Information given Start Marker

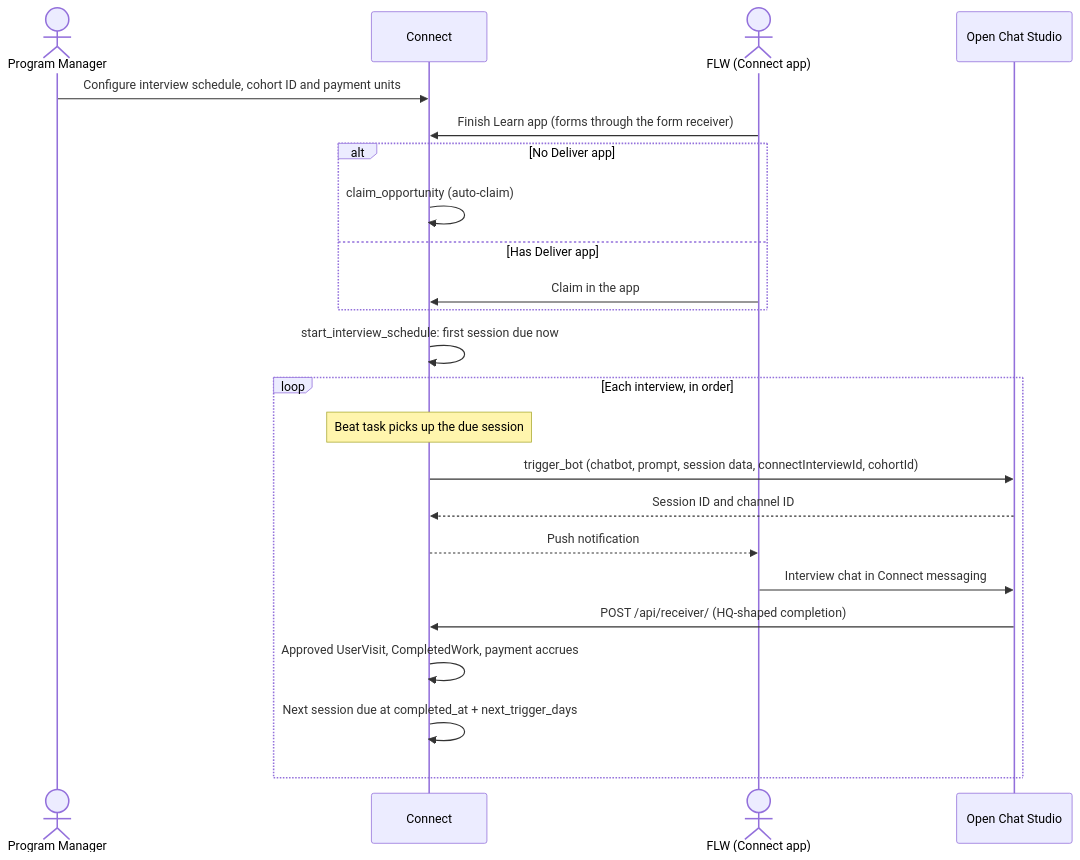
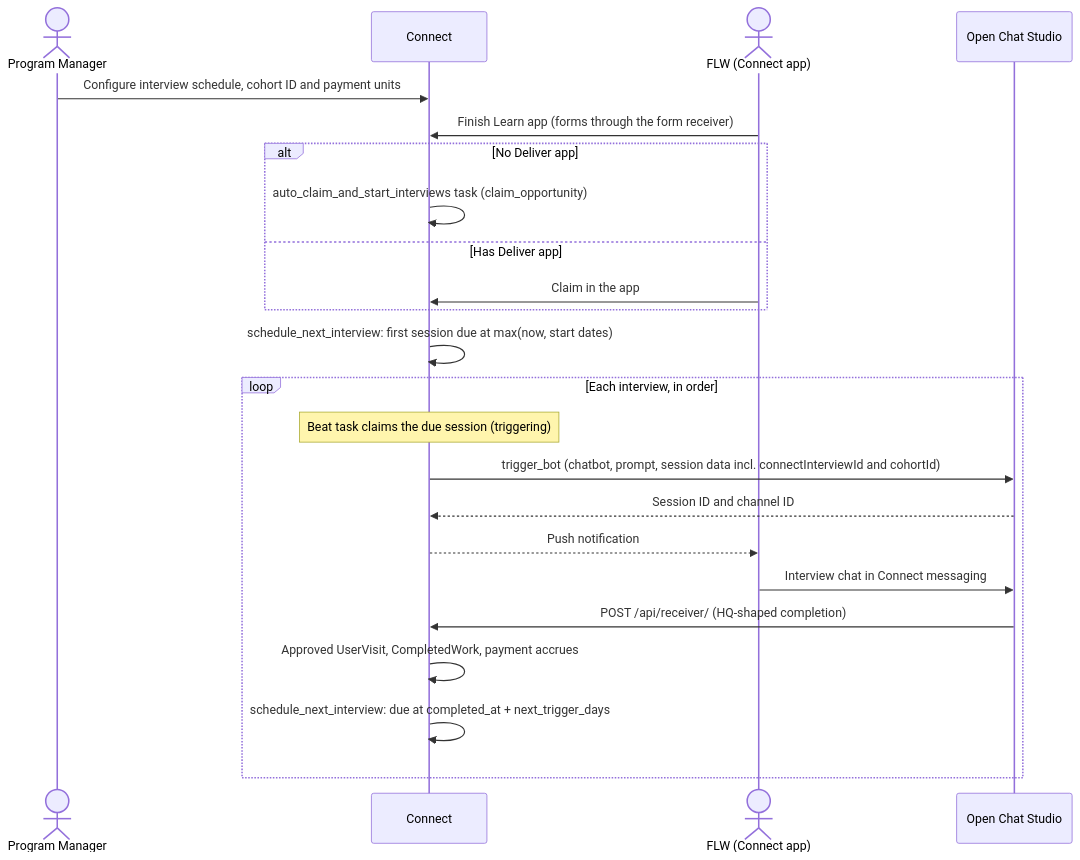
One commit to dimagi/commcare-connect changed the diagram in outputs/CCCT-2861-spec-doc.md. Above: the diagram before and after it, drawn with Mermaid. The commit also changed other lines of this file, not shown here.

````diff
--- a/outputs/CCCT-2861-spec-doc.md
+++ b/outputs/CCCT-2861-spec-doc.md
@@ -43,26 +43,26 @@
 ```mermaid
 sequenceDiagram
     actor PM as Program Manager
     participant C as Connect
     actor FLW as FLW (Connect app)
     participant OCS as Open Chat Studio
 
     PM->>C: Configure interview schedule, cohort ID and payment units
     FLW->>C: Finish Learn app (forms through the form receiver)
     alt No Deliver app
-        C->>C: claim_opportunity (auto-claim)
+        C->>C: auto_claim_and_start_interviews task (claim_opportunity)
     else Has Deliver app
         FLW->>C: Claim in the app
     end
-    C->>C: start_interview_schedule: first session due now
+    C->>C: schedule_next_interview: first session due at max(now, start dates)
     loop Each interview, in order
-        Note over C: Beat task picks up the due session
-        C->>OCS: trigger_bot (chatbot, prompt, session data, connectInterviewId, cohortId)
+        Note over C: Beat task claims the due session (triggering)
+        C->>OCS: trigger_bot (chatbot, prompt, session data incl. connectInterviewId and cohortId)
         OCS-->>C: Session ID and channel ID
         C-->>FLW: Push notification
         FLW->>OCS: Interview chat in Connect messaging
         OCS->>C: POST /api/receiver/ (HQ-shaped completion)
         C->>C: Approved UserVisit, CompletedWork, payment accrues
-        C->>C: Next session due at completed_at + next_trigger_days
+        C->>C: schedule_next_interview: due at completed_at + next_trigger_days
     end
 ```
````
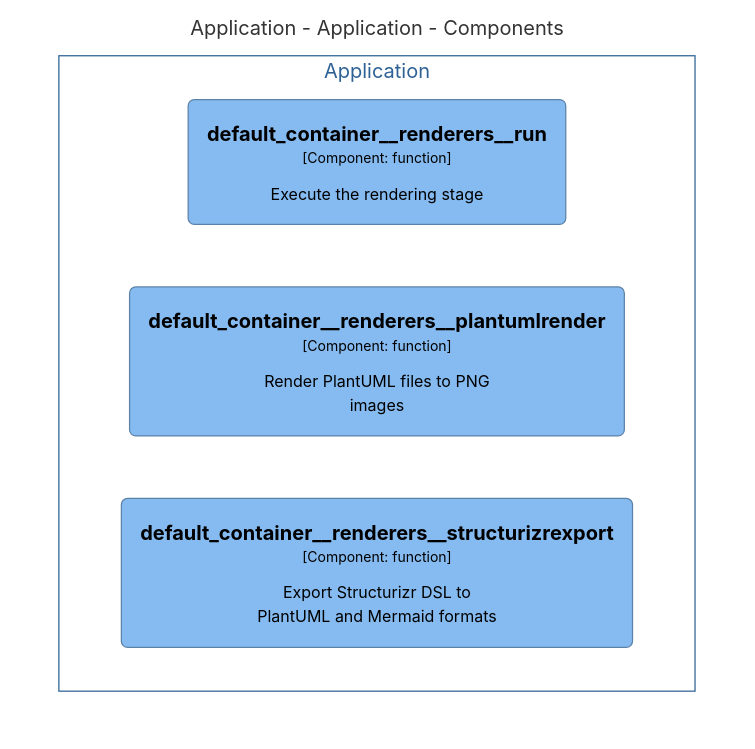
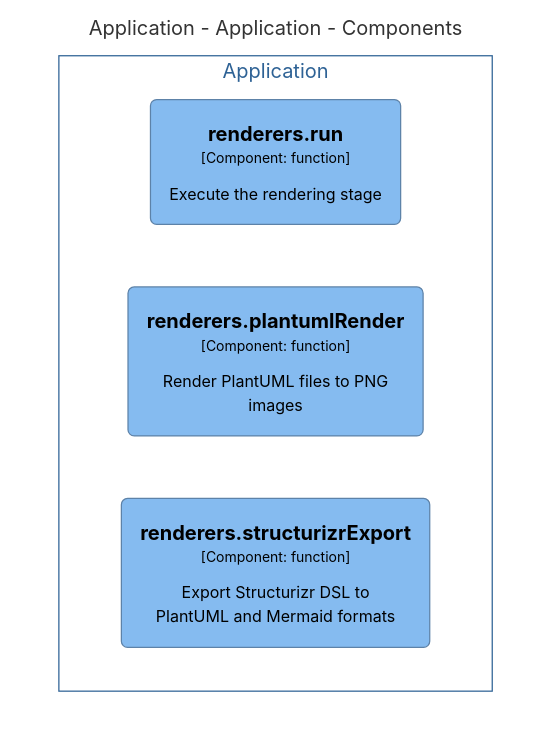
The diagram in docs/architecture/diagrams/mermaid/structurizr-Classes_default_container__renderers.mmd (chrislyons-dev/archlette), drawn with Mermaid (neutral theme) before and after one commit. The commit also changed 135 other files, not shown here.

```diff
--- a/docs/architecture/diagrams/mermaid/structurizr-Classes_default_container__renderers.mmd
+++ b/docs/architecture/diagrams/mermaid/structurizr-Classes_default_container__renderers.mmd
@@ -1,18 +1,18 @@
 graph TB
   linkStyle default fill:#ffffff
 
   subgraph diagram ["Application - Application - Components"]
     style diagram fill:#ffffff,stroke:#ffffff
 
     subgraph 8 ["Application"]
       style 8 fill:#ffffff,stroke:#2e6295,color:#2e6295
 
-      33("<div style='font-weight: bold'>default_container__renderers__run</div><div style='font-size: 70%; margin-top: 0px'>[Component: function]</div><div style='font-size: 80%; margin-top:10px'>Execute the rendering stage</div>")
-      style 33 fill:#85bbf0,stroke:#5d82a8,color:#000000
-      95("<div style='font-weight: bold'>default_container__renderers__plantumlrender</div><div style='font-size: 70%; margin-top: 0px'>[Component: function]</div><div style='font-size: 80%; margin-top:10px'>Render PlantUML files to PNG<br />images</div>")
-      style 95 fill:#85bbf0,stroke:#5d82a8,color:#000000
-      96("<div style='font-weight: bold'>default_container__renderers__structurizrexport</div><div style='font-size: 70%; margin-top: 0px'>[Component: function]</div><div style='font-size: 80%; margin-top:10px'>Export Structurizr DSL to<br />PlantUML and Mermaid formats</div>")
+      32("<div style='font-weight: bold'>renderers.run</div><div style='font-size: 70%; margin-top: 0px'>[Component: function]</div><div style='font-size: 80%; margin-top:10px'>Execute the rendering stage</div>")
+      style 32 fill:#85bbf0,stroke:#5d82a8,color:#000000
+      96("<div style='font-weight: bold'>renderers.plantumlRender</div><div style='font-size: 70%; margin-top: 0px'>[Component: function]</div><div style='font-size: 80%; margin-top:10px'>Render PlantUML files to PNG<br />images</div>")
       style 96 fill:#85bbf0,stroke:#5d82a8,color:#000000
+      97("<div style='font-weight: bold'>renderers.structurizrExport</div><div style='font-size: 70%; margin-top: 0px'>[Component: function]</div><div style='font-size: 80%; margin-top:10px'>Export Structurizr DSL to<br />PlantUML and Mermaid formats</div>")
+      style 97 fill:#85bbf0,stroke:#5d82a8,color:#000000
     end
 
   end
```
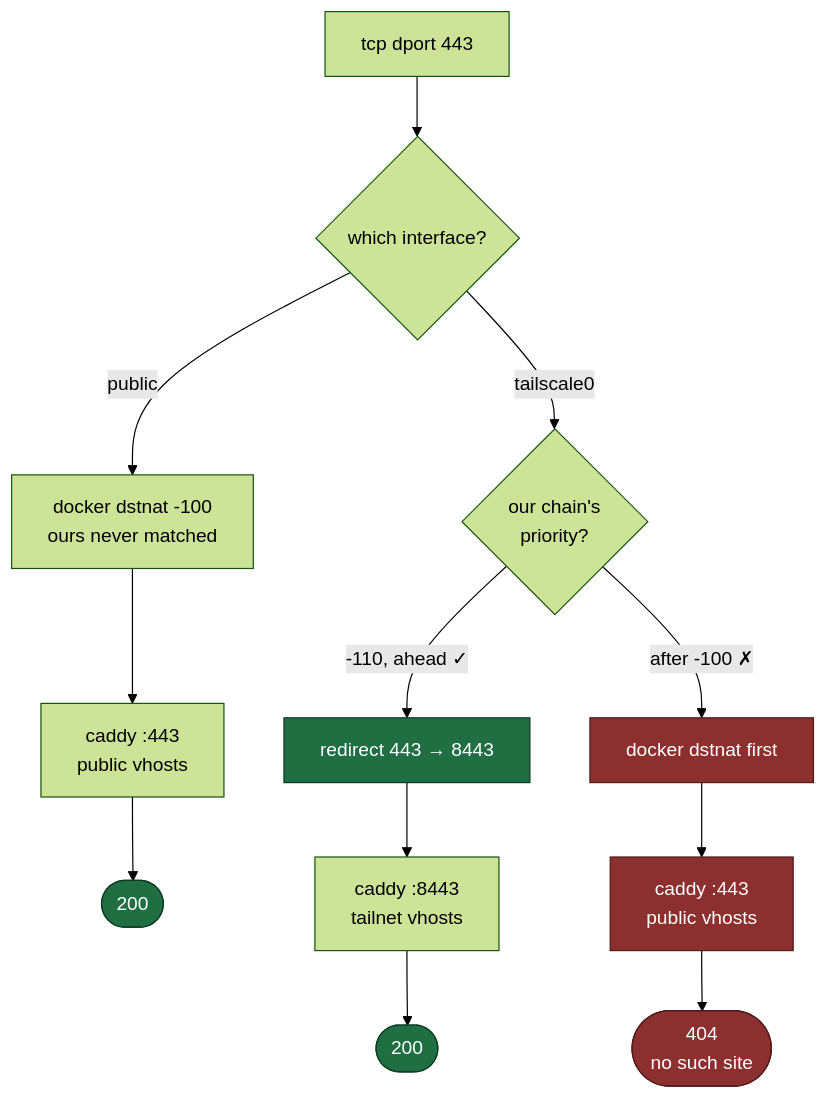
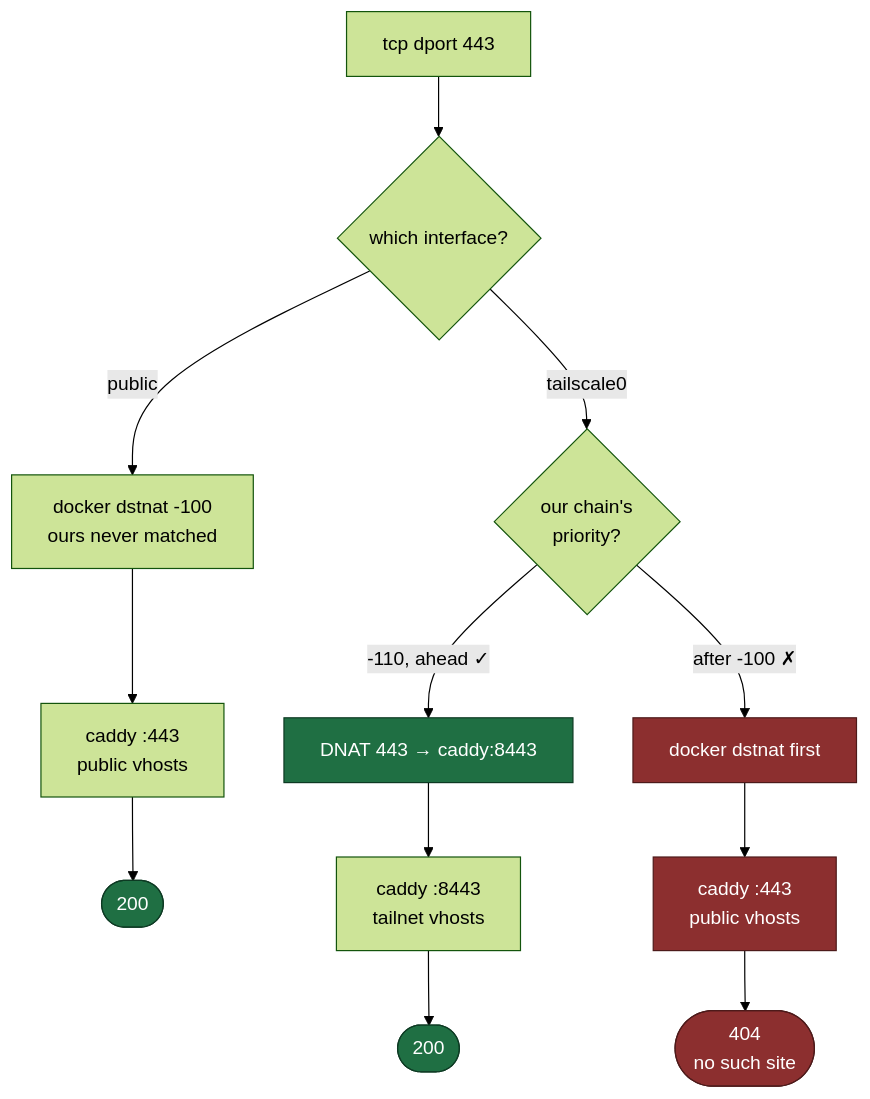
One commit to 1Git2Clone/vps changed the second of 2 diagrams in docs/src/architecture/network.md. Above: the diagram before and after it, drawn with Mermaid (forest theme). The commit also changed other lines of this file and 7 other files, not shown here.

````diff
--- a/docs/src/architecture/network.md
+++ b/docs/src/architecture/network.md
@@ -199,20 +228,20 @@
 ```mermaid
 flowchart TB
     pkt["tcp dport 443"] --> iif{"which interface?"}
 
     iif -- "public" --> dn["docker dstnat -100<br/>ours never matched"]
     dn --> pub443["caddy :443<br/>public vhosts"] --> ok1(["200"])
 
     iif -- "tailscale0" --> prio{"our chain's<br/>priority?"}
 
-    prio -- "-110, ahead ✓" --> rw["redirect 443 → 8443"]
+    prio -- "-110, ahead ✓" --> rw["DNAT 443 → caddy:8443"]
     rw --> priv["caddy :8443<br/>tailnet vhosts"] --> ok2(["200"])
 
     prio -- "after -100 ✗" --> dn2["docker dstnat first"]
     dn2 --> pub443b["caddy :443<br/>public vhosts"] --> nf(["404<br/>no such site"])
 
     classDef bad fill:#8c2f2f,stroke:#4d1a1a,color:#fff
     classDef good fill:#1f6f43,stroke:#0d3a23,color:#fff
     class nf,dn2,pub443b bad
     class ok1,ok2,rw good
 ```
````
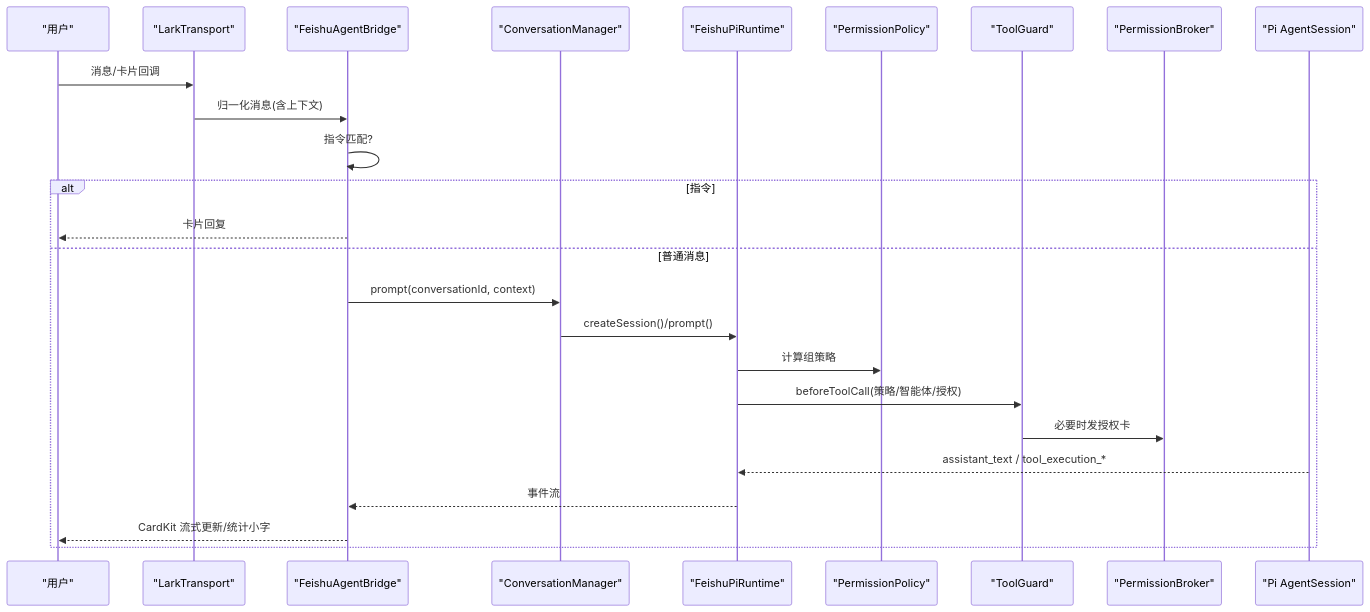
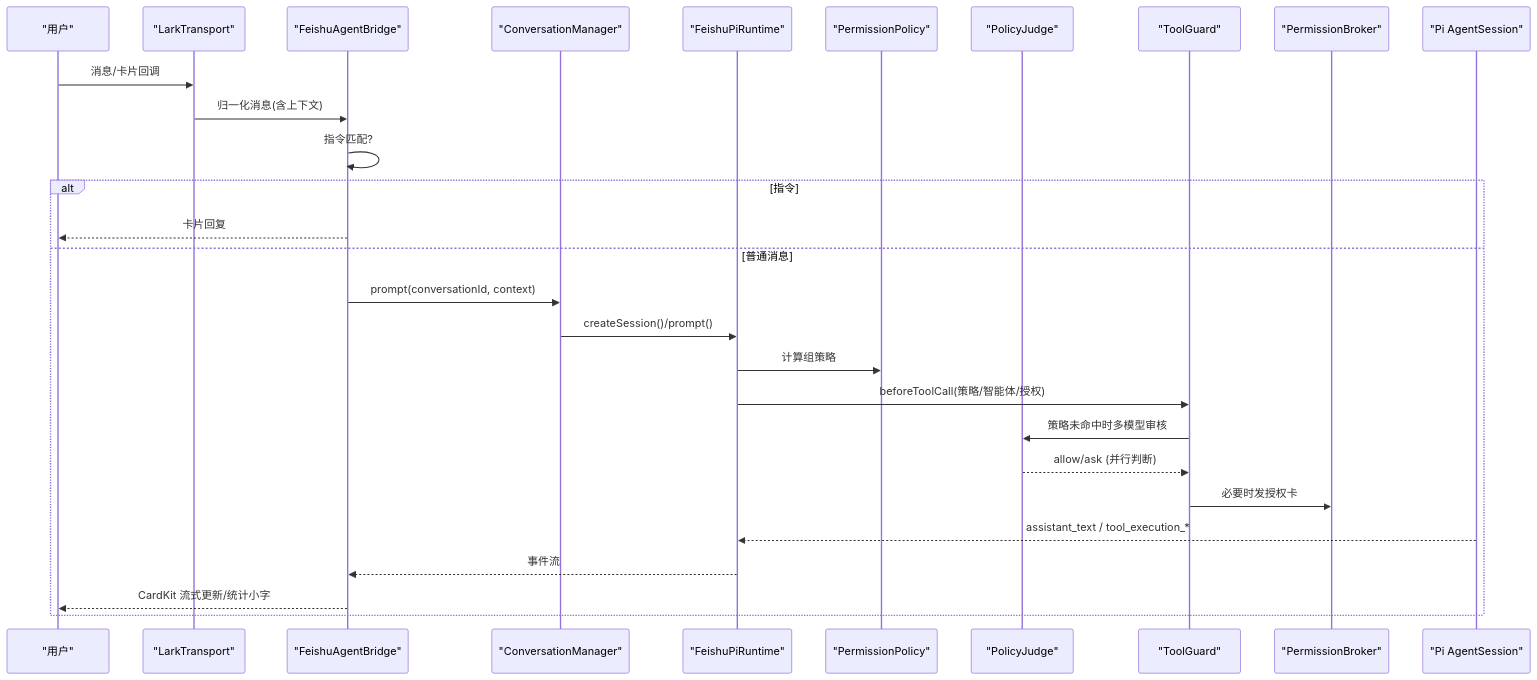
Before and after one commit to HeXiaoShu520/feishu-pi: the eighth of 9 diagrams in .qoder/repowiki/zh/content/架构设计/架构设计.md, drawn with Mermaid. The commit also changed other lines of this file and 47 other files, not shown here.

````diff
--- a/.qoder/repowiki/zh/content/架构设计/架构设计.md
+++ b/.qoder/repowiki/zh/content/架构设计/架构设计.md
@@ -386,27 +443,30 @@
 ```mermaid
 sequenceDiagram
 participant U as "用户"
 participant FT as "LarkTransport"
 participant AB as "FeishuAgentBridge"
 participant CM as "ConversationManager"
 participant RT as "FeishuPiRuntime"
 participant PG as "PermissionPolicy"
+participant PJ as "PolicyJudge"
 participant TG as "ToolGuard"
 participant BK as "PermissionBroker"
 participant PI as "Pi AgentSession"
 U->>FT : 消息/卡片回调
 FT->>AB : 归一化消息(含上下文)
 AB->>AB : 指令匹配?
 alt 指令
 AB-->>U : 卡片回复
 else 普通消息
 AB->>CM : prompt(conversationId, context)
 CM->>RT : createSession()/prompt()
 RT->>PG : 计算组策略
 RT->>TG : beforeToolCall(策略/智能体/授权)
+TG->>PJ : 策略未命中时多模型审核
+PJ-->>TG : allow/ask (并行判断)
 TG->>BK : 必要时发授权卡
 PI-->>RT : assistant_text / tool_execution_*
 RT-->>AB : 事件流
 AB-->>U : CardKit 流式更新/统计小字
 end
 ```
````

Information given End Marker

Task prompt
Among the entries above, tally each line with the string "prio" and state that figure only.

Task output
4